A method for detection and description of rectilinear buildings from two or more aerial intensity images is described. The multiple images may be taken at different times with differing imaging conditions. Detection and description of buildings under these conditions is a difficult task. It is not possible to compute a dense 3-D map just by intensity correlation. Instead, we need to match features and organize the features into coherent structures. We describe a hierarchical perceptual grouping and matching technique for this. The grouping and matching are performed at several levels, each higher level having more information to make its decisions. The grouping process gives rise to 3-D hypotheses for roofs of buildings which are then further examined for evidence of expected walls and shadows on the ground. The output of the system is a model of 3D building hypotheses, each with an associated confidence measure. Some experimental results are presented.

Block Diagram of the System

Fort Hood Site: Preliminary Example

Fort Hood Examples

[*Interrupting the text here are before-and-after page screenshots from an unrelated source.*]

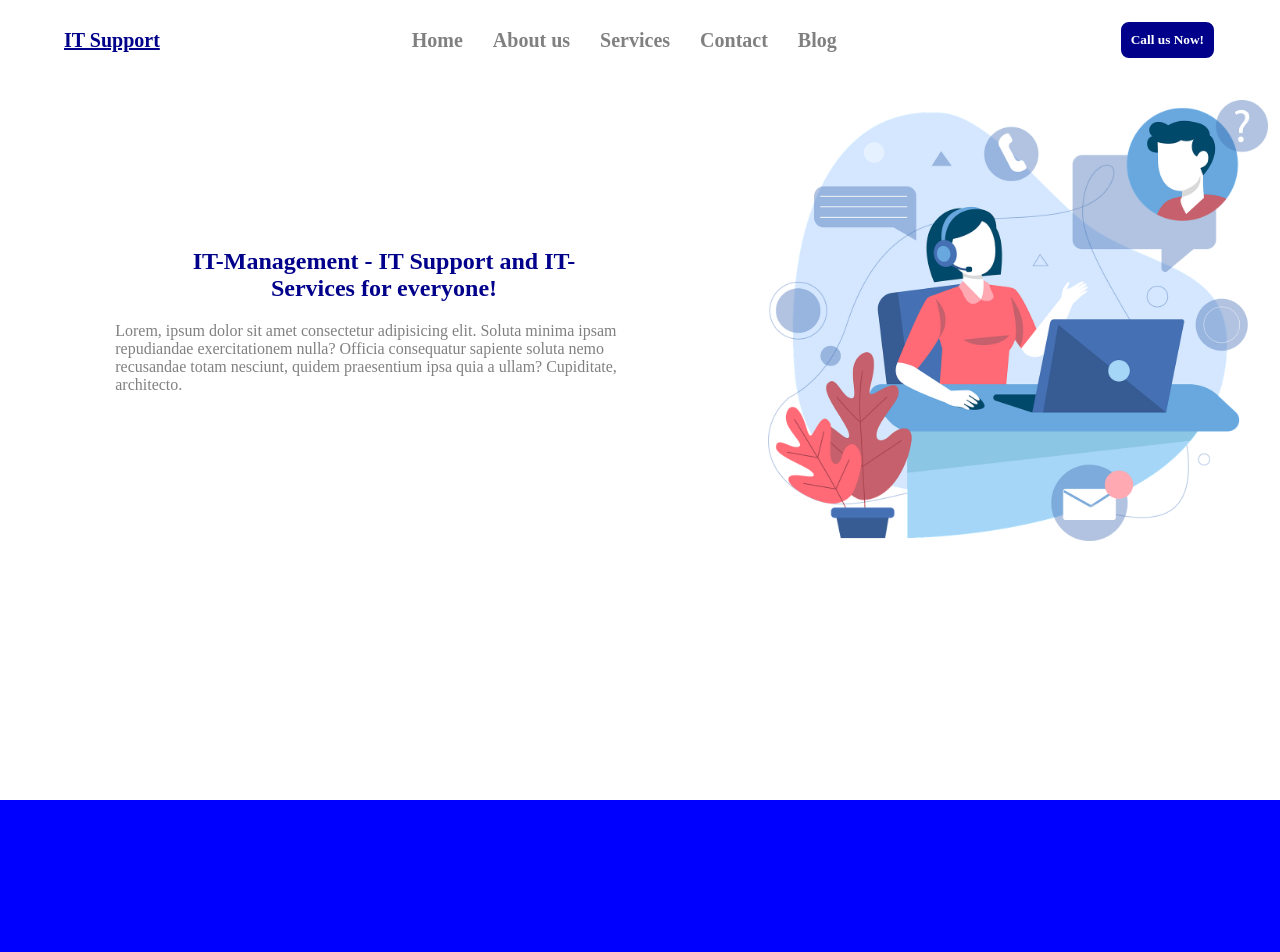
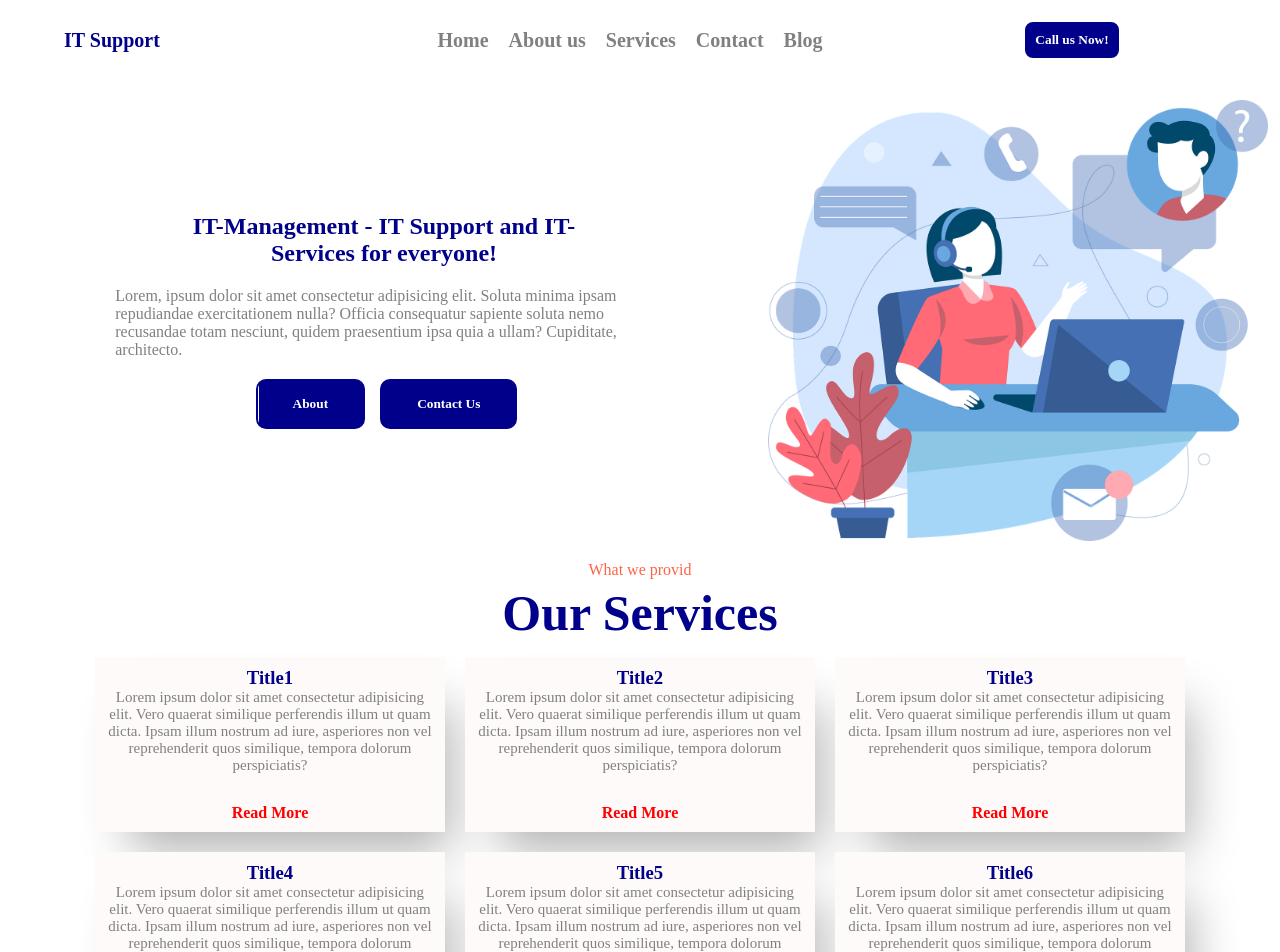
Before and after one commit to ps-woramet/React-itsolution-Tutorial, a React (Create React App) app: page / in a window 1280 px wide. Shown: the top 952 px of the page. Before the commit the page ends 800 px from the top, so only its background shows below. Built offline with nearby package versions, Linux system fonts and the light colour scheme.

Commit message:
add theme

```diff
--- a/src/App.js
+++ b/src/App.js
@@ -1,8 +1,12 @@
 import styled from 'styled-components'
 import { createGlobalStyle } from 'styled-components';
-import { ThemeProvider } from 'styled-components';
 import Hero from './components/Hero/Hero';
+import Infoboxes from './components/Infoboxes/Infoboxes';
 import Navbar from './components/navbar/Navbar';
+import React, {createContext} from 'react';
+
+export const Mytheme = createContext();
+
 
 const GloblaStyles = createGlobalStyle`
   @import url('https://fonts.googleapis.com/css2?family=Delicious+Handrawn&display=swap');
@@ -13,7 +17,7 @@ const GloblaStyles = createGlobalStyle`
     box-sizing: border-box;
   }
   body{
-  background-color: blue;
+    background-color: white;
     }
 `;
 
@@ -26,25 +30,33 @@ color: ${(props) => props.theme.colors.secondary};
 `
 
 const theme = {
-  colors:{
-    primary: 'darkblue',
-    secondary: 'blue',
-    default: 'yellow',
+  colors: {
+    primary: "white",
+    secondary: "tomato",
+    light: "black",
+    text: "snow",
+    textDark: "gray",
+    bgDefault: "white",
+    bgPrimary: "darkBlue",
+    bgSecondary: "darkBlue",
+    bgLight: "aliceBlue",
+    hoverColor: "aliceBlue",
   },
-}
+};
 
 function App() {
   return (
     // style-component <tag></tag>
-    // function-componet <tag/>
+    // function-component <tag/>
     <>
+    <Mytheme.Provider value = {theme}>
       <GloblaStyles/>
-    <ThemeProvider theme={theme}>
       <Container>
         <Navbar/>
         <Hero/>
+        <Infoboxes/>
       </Container>
-    </ThemeProvider>
+    </Mytheme.Provider>
     </>
   );
 }
--- a/src/components/Hero/Hero.jsx
+++ b/src/components/Hero/Hero.jsx
@@ -3,9 +3,10 @@ import styled from 'styled-components'
 import heroImage from '../../images/hero.png'
 
 const Container = styled.div`
-margin-top: 20px;
+    margin-top: 20px;
     display: flex;
     height: 90%;
+    margin-bottom: 20px;
 `
 
 const Left = styled.div`
@@ -41,6 +42,33 @@ const Right = styled.div`
 const Image = styled.img`
     width: 500px;
 `
+const ButtonsContainer = styled.div`
+    display:flex;
+    align-items: center;
+    margin-top: 20px;
+    gap: 10px;
+`
+
+const Button = styled.button`
+    font-weight: bold;
+    color: white;
+    background-color: darkblue;
+    margin-left: 5px;
+    padding: 15px 35px;
+    border-radius: 10px;
+    cursor: pointer;
+    border: 2px solid darkblue;
+    background: linear-gradient(to right, aliceblue 50%, darkblue 50%);
+    background-size: 200% 100%;
+    background-position: right bottom;
+    transition: all 0.5s ease-out;
+    &:hover{
+        color:darkblue;
+        border: 2px solid blue;
+        background-position: left bottom;
+        cursor: pointer;
+    }
+`
 
 
 
@@ -53,6 +81,10 @@ function Hero() {
                 <Description>
                     Lorem, ipsum dolor sit amet consectetur adipisicing elit. Soluta minima ipsam repudiandae exercitationem nulla? Officia consequatur sapiente soluta nemo recusandae totam nesciunt, quidem praesentium ipsa quia a ullam? Cupiditate, architecto.
                 </Description>
+                <ButtonsContainer>
+                    <Button>About</Button>
+                    <Button>Contact Us</Button>
+                </ButtonsContainer>
             </Left>
             <Right>
                 <Image src={heroImage}/>
--- /dev/null
+++ b/src/components/Infoboxes/Infoboxes.jsx
@@ -0,0 +1,88 @@
+import React from 'react'
+import styled from 'styled-components'
+import { Card, CardContent, CardTitle, Description, Button } from '../Styles/Styled.Card'
+import Textbanner from '../Textbanner/Textbanner'
+
+const Container = styled.div`
+    display: flex;
+    justify-content: center;
+    flex-wrap: wrap;
+`
+
+function Infoboxes() {
+  return (
+    <div>
+        <Textbanner title = {'What we provid'} subtitle = {'Our Services'} />
+        <Container>
+            <Card>
+                <CardContent>
+                    <CardTitle>Title1</CardTitle>
+                    <Description>
+                        Lorem ipsum dolor sit amet consectetur adipisicing elit. Vero quaerat similique perferendis illum ut quam dicta. Ipsam illum nostrum ad iure, asperiores non vel reprehenderit quos similique, tempora dolorum perspiciatis?
+                    </Description>
+                    <Button>
+                        Read More
+                    </Button>
+                </CardContent>
+            </Card>
+            <Card>
+                <CardContent>
+                    <CardTitle>Title2</CardTitle>
+                    <Description>
+                        Lorem ipsum dolor sit amet consectetur adipisicing elit. Vero quaerat similique perferendis illum ut quam dicta. Ipsam illum nostrum ad iure, asperiores non vel reprehenderit quos similique, tempora dolorum perspiciatis?
+                    </Description>
+                    <Button>
+                        Read More
+                    </Button>
+                </CardContent>
+            </Card>
+            <Card>
+                <CardContent>
+                    <CardTitle>Title3</CardTitle>
+                    <Description>
+                        Lorem ipsum dolor sit amet consectetur adipisicing elit. Vero quaerat similique perferendis illum ut quam dicta. Ipsam illum nostrum ad iure, asperiores non vel reprehenderit quos similique, tempora dolorum perspiciatis?
+                    </Description>
+                    <Button>
+                        Read More
+                    </Button>
+                </CardContent>
+            </Card>
+            <Card>
+                <CardContent>
+                    <CardTitle>Title4</CardTitle>
+                    <Description>
+                        Lorem ipsum dolor sit amet consectetur adipisicing elit. Vero quaerat similique perferendis illum ut quam dicta. Ipsam illum nostrum ad iure, asperiores non vel reprehenderit quos similique, tempora dolorum perspiciatis?
+                    </Description>
+                    <Button>
+                        Read More
+                    </Button>
+                </CardContent>
+            </Card>
+            <Card>
+                <CardContent>
+                    <CardTitle>Title5</CardTitle>
+                    <Description>
+                        Lorem ipsum dolor sit amet consectetur adipisicing elit. Vero quaerat similique perferendis illum ut quam dicta. Ipsam illum nostrum ad iure, asperiores non vel reprehenderit quos similique, tempora dolorum perspiciatis?
+                    </Description>
+                    <Button>
+                        Read More
+                    </Button>
+                </CardContent>
+            </Card>
+            <Card>
+                <CardContent>
+                    <CardTitle>Title6</CardTitle>
+                    <Description>
+                        Lorem ipsum dolor sit amet consectetur adipisicing elit. Vero quaerat similique perferendis illum ut quam dicta. Ipsam illum nostrum ad iure, asperiores non vel reprehenderit quos similique, tempora dolorum perspiciatis?
+                    </Description>
+                    <Button>
+                        Read More
+                    </Button>
+                </CardContent>
+            </Card>
+        </Container>
+    </div>
+  )
+}
+
+export default Infoboxes
--- /dev/null
+++ b/src/components/Styles/Styled.Card.jsx
@@ -0,0 +1,42 @@
+import styled from 'styled-components'
+
+export const Card = styled.div`
+    width: 350px;
+    margin: 10px 10px;
+    box-shadow: 20px 33px 46px -15px rgba(0,0,0,0.31);
+    -webkit-box-shadow: 20px 33px 46px -15px rgba(0,0,0,0.31);
+    background: linear-gradient(to right, aliceblue 50%, snow 50%);
+    background-size: 200% 100%;
+    background-position: right bottom;
+    transition: all 0.5s ease-out;
+    &:hover{
+        color: snow;
+        background-position: left bottom;
+        cursor: pointer;
+    }
+`
+
+export const CardContent = styled.div`
+    display: flex;
+    justify-content: center;
+    align-items: center;
+    padding: 10px;
+    flex-direction: column;
+`
+
+export const CardTitle = styled.h3`
+    color: darkblue;
+`
+
+export const Description = styled.div`
+    color: gray;
+    font-size: 15px;
+    text-align: center;
+`
+
+export const Button = styled.a`
+    color: red;
+    font-weight: bold;
+    margin-top: 30px;
+    cursor: pointer;
+`
--- /dev/null
+++ b/src/components/Textbanner/Textbanner.jsx
@@ -0,0 +1,31 @@
+import React from 'react'
+import styled from 'styled-components'
+
+const Container = styled.div`
+    display: flex;
+    justify-content: center;
+    align-items: center;
+    flex-direction: column;
+`
+
+const Title = styled.div`
+    color: tomato;
+`
+
+const Subtitle = styled.div`
+    font-weight: bold;
+    font-size: 50px;
+    margin: 5px;
+    color: darkblue;
+`
+
+function Textbanner({title, subtitle}) {
+  return (
+    <Container>
+        <Title>{title}</Title>
+        <Subtitle>{subtitle}</Subtitle>
+    </Container>
+  )
+}
+
+export default Textbanner
--- a/src/components/navbar/Navbar.jsx
+++ b/src/components/navbar/Navbar.jsx
@@ -1,11 +1,13 @@
-import React from 'react'
+import React,  {useContext} from 'react'
 import styled from 'styled-components'
+import { Mytheme } from '../../App'
+
 
 const Container = styled.div`
     width: 90%;
     margin: 0 auto;
     height: 10%;
-    background-color: white;
+    background-color: ${(props) => props.theme.colors.primary};
     display: flex;
     justify-content: space-between;
     align-items: center;
@@ -13,21 +15,30 @@ const Container = styled.div`
 
 const Logo = styled.h1`
     font-size: 20px;
-    text-decoration: underline;
-    color: darkblue;
+    text-decoration: None;
+    color: ${(props) => props.theme.colors.bgPrimary};
     cursor: pointer;
+    &:hover{
+        color: red;
+    }
 `
 
 const Left = styled.div`
-
+    flex: 1;
 `
 
 const Center = styled.div`
-
+    flex: 2;
+    display: flex;
+    align-items: center;
+    justify-content: center;
 `
 
 const Right = styled.div`
-
+    flex: 1;
+    align-items: center;
+    justify-content: center;
+    text-align: center;
 `
 
 const Menu = styled.ul`
@@ -37,7 +48,7 @@ const Menu = styled.ul`
 const MenuItem = styled.li`
     font-size: 20px;
     font-weight: bold;
-    margin-right: 30px;
+    margin-right: 20px;
     color: gray;
     cursor: pointer;
     &:hover{
@@ -61,10 +72,13 @@ const Button = styled.button`
 `
 
 function Navbar() {
+
+  const mytheme = useContext(Mytheme);
+
   return (
-    <Container>
-        <Left><Logo>IT Support</Logo></Left>
-        <Center><Menu>
+    <Container theme = {mytheme}>
+        <Left><Logo theme = {mytheme}>IT Support</Logo></Left>
+        <Center><Menu theme = {mytheme}>
             <MenuItem>Home</MenuItem>
             <MenuItem>About us</MenuItem>
             <MenuItem>Services</MenuItem>
```
Lines whose indentation alone changed are shown as unchanged.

This example shows uncombined buildings. The views used are almost nadir, though they are taken at different times of the day as evidenced by the different shadows. There are a number of bushes, trees, grass patches, vehicles, and small structures in these views.
This example shows one L-shaped building, and two rectangular buildings. One view is a nadir, while the other is an oblique view. There are three buildings in this snippet of the scene, one of which is a gabled-roof building.
This example shows elongated T-shaped buildings. One view is a nadir, while the other is an oblique view. The routine for combination of rectangular 3D building hypotheses was run recursively on the 3D rectagular fragments of the building that were verified, as in the example above. The area surrounding the buildings is fairly busy in terms of density of features detected.
This example shows elongated T-shaped buildings and a building with small extensions. One view is a nadir, while the other is an oblique view. These buildings have significant wall areas visible. The elongated T-shaped buildings are very different in contrast in both views.